A professional gambler from New Jersey claims employees at Planet Hollywood Resort illegally detained him and stole nearly $5,000 in casino chips after they noticed him counting cards in June 2013.
The gambler, Ross Miller, filed a lawsuit against the Las Vegas resort in Clark County District Court on Monday, the same day he filed a case against the resort’s owner, Caesars Entertainment Corp., in New Jersey Superior Court.
In the New Jersey case, Miller also claims he was illegally detained at three Caesars properties in Atlantic City in 2013.
“The casinos in general have this negative stigma,” Miller said in a telephone interview Thursday. “They dislike professional advantage players.”
Miller, 28, said card counters and other advantage players are not cheaters, but casinos often treat them as such. Card counting is simply a “playing strategy,” he said.
Caesars spokesman Gary Thompson said the company does not comment on pending litigation.
Las Vegas attorney Robert Nersesian is representing Miller in the Nevada case, but the plaintiff is representing himself in the New Jersey case.
Miller first was detained on May 24, 2013, at Caesars Atlantic City, and he was acquitted of disorderly conduct a year later, the New Jersey complaint says. Miller believes that details of that incident, including his identity, were shared throughout the company.
The Nevada lawsuit indicates that Miller was card counting at blackjack on June 20, 2013, when he saw that he was being watched and decided to leave. He approached the Planet Hollywood casino cage to cash his $4,975 in chips.

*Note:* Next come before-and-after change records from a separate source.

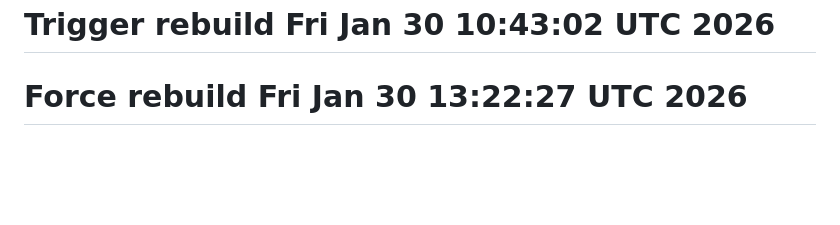
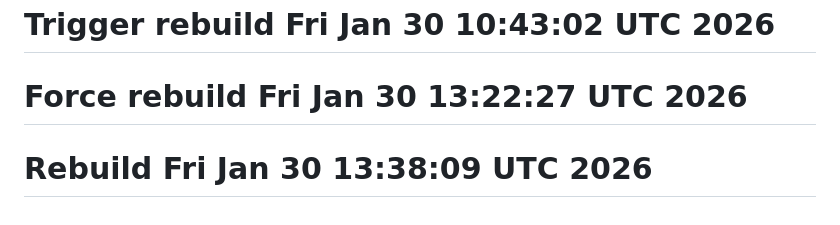
Before and after one commit to laurel-otoshikomi/record-fishing-practice, a Markdown page: README.md, the part around the change. GitHub-like rendering; blank space fills up the shorter version.

Commit message:
chore: Trigger rebuild

```diff
--- a/README.md
+++ b/README.md
@@ -130,3 +130,4 @@ npx wrangler pages deploy dist --project-name=record-fishing-practice
 # Trigger rebuild Fri Jan 30 10:43:02 UTC 2026
 
 # Force rebuild Fri Jan 30 13:22:27 UTC 2026
+# Rebuild Fri Jan 30 13:38:09 UTC 2026
```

According to the lawsuit, cage personnel took the chips and requested Miller’s identification. Miller refused.
When the personnel wouldn’t cash Miller’s chips, he tried to contact the Nevada Gaming Control board, but he lacked cell service at that location.
The lawsuit claims Planet Hollywood employees had a duty at that point to contact the board themselves. Instead, a security officer demanded Miller’s identification, and Miller again refused to provide it.

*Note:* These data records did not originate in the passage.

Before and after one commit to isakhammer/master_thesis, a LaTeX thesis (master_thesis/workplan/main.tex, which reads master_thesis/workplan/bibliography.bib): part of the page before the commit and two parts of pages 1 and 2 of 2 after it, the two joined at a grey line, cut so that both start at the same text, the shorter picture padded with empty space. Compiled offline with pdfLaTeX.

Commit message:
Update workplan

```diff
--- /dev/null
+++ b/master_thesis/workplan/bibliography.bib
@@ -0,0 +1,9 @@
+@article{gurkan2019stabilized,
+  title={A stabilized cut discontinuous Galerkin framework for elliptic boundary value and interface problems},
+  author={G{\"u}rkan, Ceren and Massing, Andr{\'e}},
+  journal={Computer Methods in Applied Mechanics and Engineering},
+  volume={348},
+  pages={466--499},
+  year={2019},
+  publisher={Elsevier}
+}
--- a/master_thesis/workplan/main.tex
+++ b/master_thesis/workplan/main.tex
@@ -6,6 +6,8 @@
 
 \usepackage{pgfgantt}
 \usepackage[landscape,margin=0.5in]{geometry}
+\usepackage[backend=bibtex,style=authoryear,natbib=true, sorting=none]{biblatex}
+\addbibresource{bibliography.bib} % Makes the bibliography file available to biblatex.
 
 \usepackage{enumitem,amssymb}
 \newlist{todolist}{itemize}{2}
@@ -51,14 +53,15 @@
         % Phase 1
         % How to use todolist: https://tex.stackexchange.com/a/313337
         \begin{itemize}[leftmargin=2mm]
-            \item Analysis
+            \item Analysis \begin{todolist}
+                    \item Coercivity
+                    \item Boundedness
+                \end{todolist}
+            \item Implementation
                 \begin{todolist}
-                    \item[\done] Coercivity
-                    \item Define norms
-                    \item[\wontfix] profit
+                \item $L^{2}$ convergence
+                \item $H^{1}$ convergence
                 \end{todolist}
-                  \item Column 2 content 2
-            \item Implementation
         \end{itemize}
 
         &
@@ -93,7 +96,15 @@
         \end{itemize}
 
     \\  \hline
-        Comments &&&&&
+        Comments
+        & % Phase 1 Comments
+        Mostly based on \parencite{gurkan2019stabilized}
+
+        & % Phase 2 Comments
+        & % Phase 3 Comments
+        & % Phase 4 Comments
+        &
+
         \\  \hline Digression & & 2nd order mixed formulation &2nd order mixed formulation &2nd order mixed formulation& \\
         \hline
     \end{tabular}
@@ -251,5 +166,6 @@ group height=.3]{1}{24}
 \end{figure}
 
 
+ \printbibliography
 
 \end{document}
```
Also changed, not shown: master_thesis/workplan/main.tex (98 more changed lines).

According to the lawsuit, the officer then told Miller to leave or face charges for trespassing. As Miller began to depart, he stopped to take a picture of his chips.
Miller then “was grabbed and handcuffed by Planet Hollywood personnel,” the lawsuit alleges.
Casino employees summoned Las Vegas police, who then initiated a criminal case against Miller, according to the lawsuit. The criminal case ended in Miller’s favor, the document states, but he has yet to get his money back.
The lawsuit’s claims include theft, false imprisonment, defamation, battery and malicious prosecution. Miller suffered cuts and bruises when he was detained, according to the document.
According to the New Jersey lawsuit, Miller also was assaulted and detained in July 2013 at Harrah’s Atlantic City and in November 2013 at the Showboat in Atlantic City. Both times, Miller was charged with disorderly conduct, but the charges later were withdrawn.
“In these particular cases, the stuff they did, it really hurt me,” Miller told the Las Vegas Review-Journal.
Miller, who lives in Howell, N.J., said he spent thousands of dollars defending himself against the criminal charges.
Contact reporter Carri Geer Thevenot at firstname.lastname@example.org or 702-384-8710. Find her on Twitter: @CarriGeer.